Let’s celebrate National Indigenous People’s Day by embracing the stories that bring the joy and the beauty of the Indigenous People to life.
Be A Good Ancestor
Prince, Leona and Prince, Gabrielle
Rooted in Indigenous teachings, this stunning picture book encourages readers of all ages to consider the ways in which they live in connection to the world around them and to think deeply about their behaviors.
Addressing environmental issues, animal welfare, self-esteem and self-respect, and the importance of community, the authors deliver a poignant and universal message in an accessible way: Be a good ancestor to the world around you.
My Heart Fills With Happiness
Smith, Monique Gray
The sun on your face. The smell of warm bannock baking in the oven. Holding the hand of someone you love. What fills your heart with happiness?

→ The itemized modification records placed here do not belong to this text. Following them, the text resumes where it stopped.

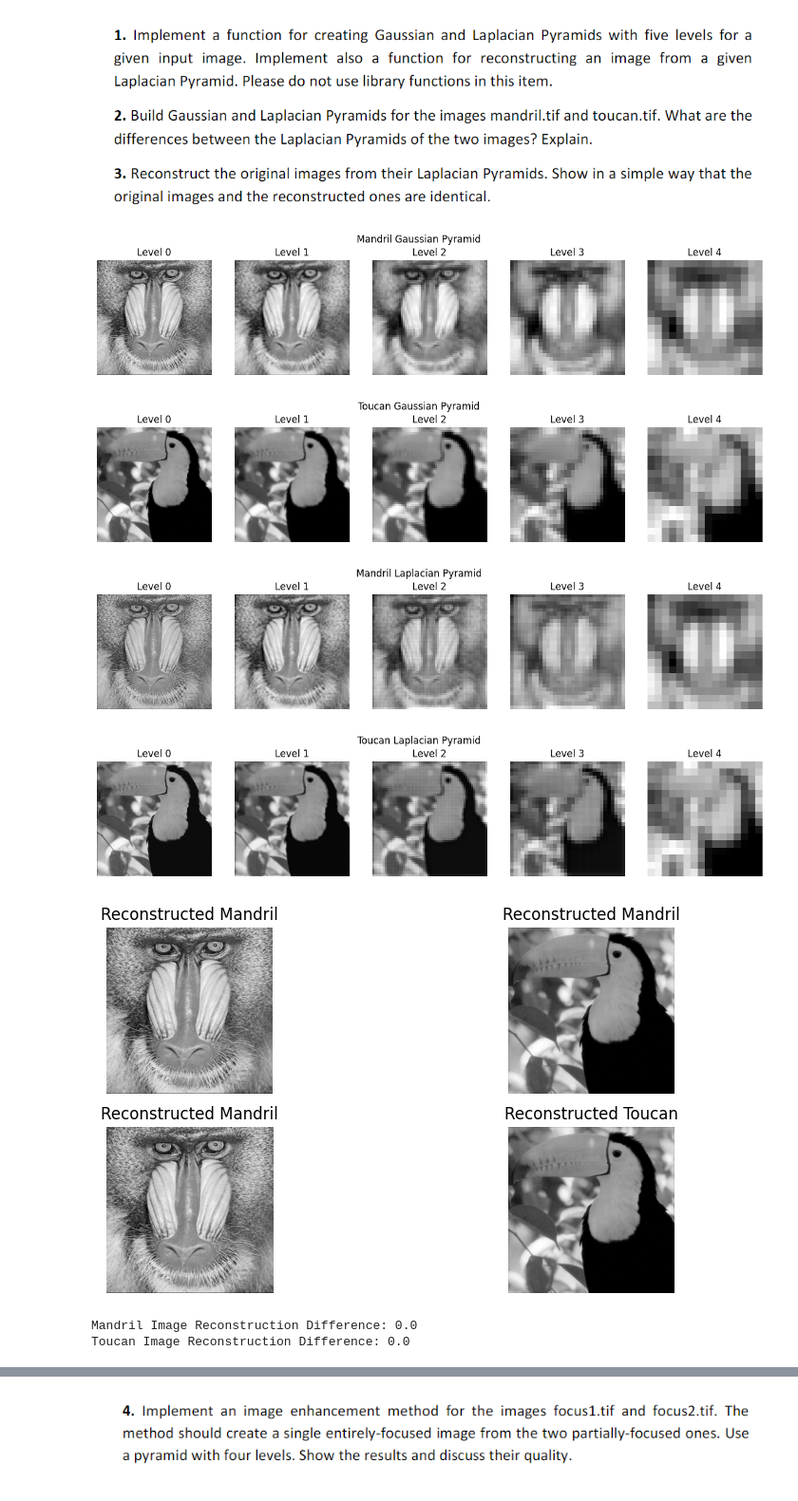
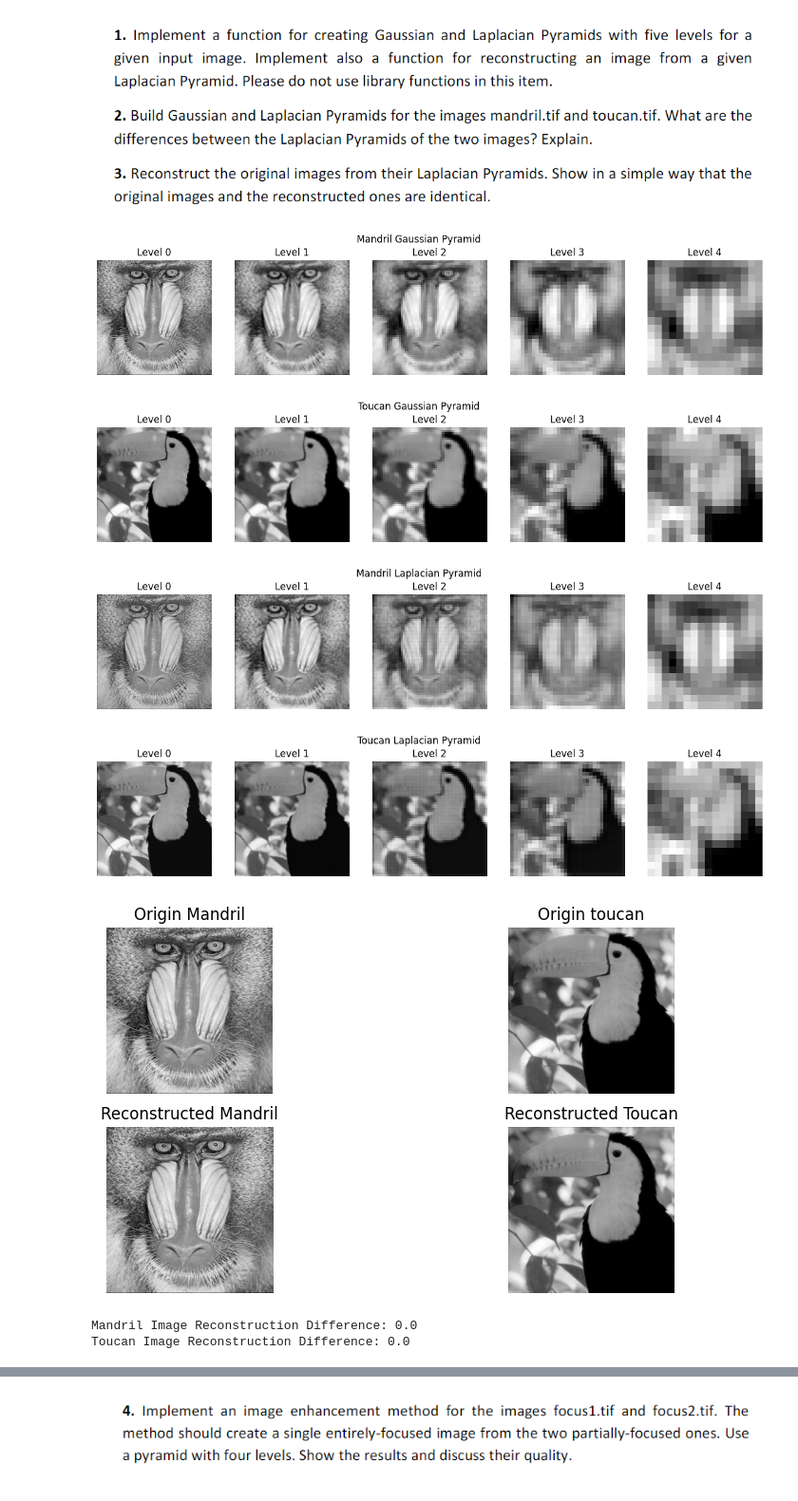
Before and after one commit to AmirAmmar123/Computer-Vesion, a Jupyter notebook: HW1/task4.ipynb, the cells around one changed output, grey strips where cells are left out. Shown at 95% size. Saved outputs shown, nothing was run; the diff lists cells and outputs as text; code cells hidden in the pictures.

```diff
--- a/HW1/task4.ipynb
+++ b/HW1/task4.ipynb
@@ -13,6 +12,4 @@ import os
 # %%
-import numpy as np
-import matplotlib.pyplot as plt
 
 
 def gaussian_kernel(size, sigma=1):
@@ -50,7 +47,7 @@ def upsample(image):
 
 def gaussian_pyramid(image, levels):
     gp = [image]
-    for i in range(1, levels):
+    for _ in range(1, levels):
         image = downsample(convolve(image, gaussian_kernel(5, sigma=1)))
         gp.append(image)
     return gp
@@ -137,34 +134,34 @@ plot_pyramid(lp_toucan, 'Toucan Laplacian Pyramid')
 plt.figure(figsize=(10, 5))
 plt.subplot(2, 2, 1)
 plt.imshow(mandril, cmap='gray')
 plt.title('Origin Mandril')
 plt.axis('off')
 
 plt.subplot(2, 2, 2)
 plt.imshow(toucan, cmap='gray')
 plt.title('Origin toucan')
 plt.axis('off')
 
 plt.subplot(2, 2, 3)
 plt.imshow(reconstructed_mandril, cmap='gray')
 plt.title('Reconstructed Mandril')
 plt.axis('off')
 
 plt.subplot(2, 2, 4)
 plt.imshow(reconstructed_toucan, cmap='gray')
 plt.title('Reconstructed Toucan')
 plt.axis('off')
 
 plt.show()
 
 print('Mandril Image Reconstruction Difference:', calculate_ssd(mandril, reconstructed_mandril))
 print('Toucan Image Reconstruction Difference:', calculate_ssd(toucan, reconstructed_toucan))
 # %% [output]
 [figure]
 [figure]
 [figure]
 [figure]
-[figure, old version]
+[figure, new version]
 Mandril Image Reconstruction Difference: 0.0
 Toucan Image Reconstruction Difference: 0.0
 # %%
```
Also changed, not shown: parts of 3 cells of this notebook, 2 other files.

This beautiful board book, with illustrations from celebrated artist Julie Flett, serves as a reminder for little ones and adults alike to reflect on and cherish the moments in life that bring us joy.
We All Play kimetawanaw
Animals and kids love to play! This wonderful book celebrates playtime and the connection between children and the natural world. Beautiful illustrations show:
- birds who chase and chirp!
- bears who wiggle and wobble!
- whales who swim and squirt!
- owls who peek and peep!
- and a diverse group of kids who love to do the same, shouting:
We play too! / kimêtawânaw mîna
Go Show The World
Celebrating the stories of Indigenous people throughout time, Wab Kinew has created a powerful rap song, the lyrics of which are the basis for the text in this beautiful picture book, illustrated by the acclaimed Joe Morse.
Go Show The World showcases a diverse group of Indigenous people in the US and Canada, both the more well-known and the not-so-widely recognized. Individually, their stories, though briefly touched on, are inspiring; collectively, they empower the reader with this message: “We are people who matter, yes, it’s true; now let’s show the world what people who matter can do.”
On The Trapline
Robertson, David A.
A boy and Moshom, his grandpa, take a trip together to visit a place of great meaning to Moshom. A trapline is where people hunt and live off the land, and it was where Moshom grew up. As they embark on their northern journey, the child repeatedly asks his grandfather, “Is this your trapline?” Along the way, the boy finds himself imagining what life was like two generations ago — a life that appears to be both different from and similar to his life now. This is a heartfelt story about memory, imagination, and intergenerational connection that perfectly captures the experience of a young child’s wonder as he is introduced to places and stories that hold meaning for his family.
I Sang You Down From The Stars
Drawing from Indigenous creation stories and traditional teachings and illustrated in dazzling watercolours, I Sang You Down From The Stars is a tribute to the bond between mother and child.
The narrator gathers gifts for a medicine bundle in anticipation of her baby’s birth; a fluffy white eagle plume, bunches of cedar and sage, a quilted star blanket, and a small stone from the river. When the baby arrives, the mother shares the bundle with her child and reveals the importance of each item inside. But when her family comes to meet the new arrival, she realizes the baby arrived with gifts of its own and that the baby is also a sacred bundle: a baby bundle.
Our recommended reading is made possible by our partnership with McNally Robinson Booksellers. Visit your nearest McNally Robinson Bookstore in person or online to secure a copy of the titles listed above.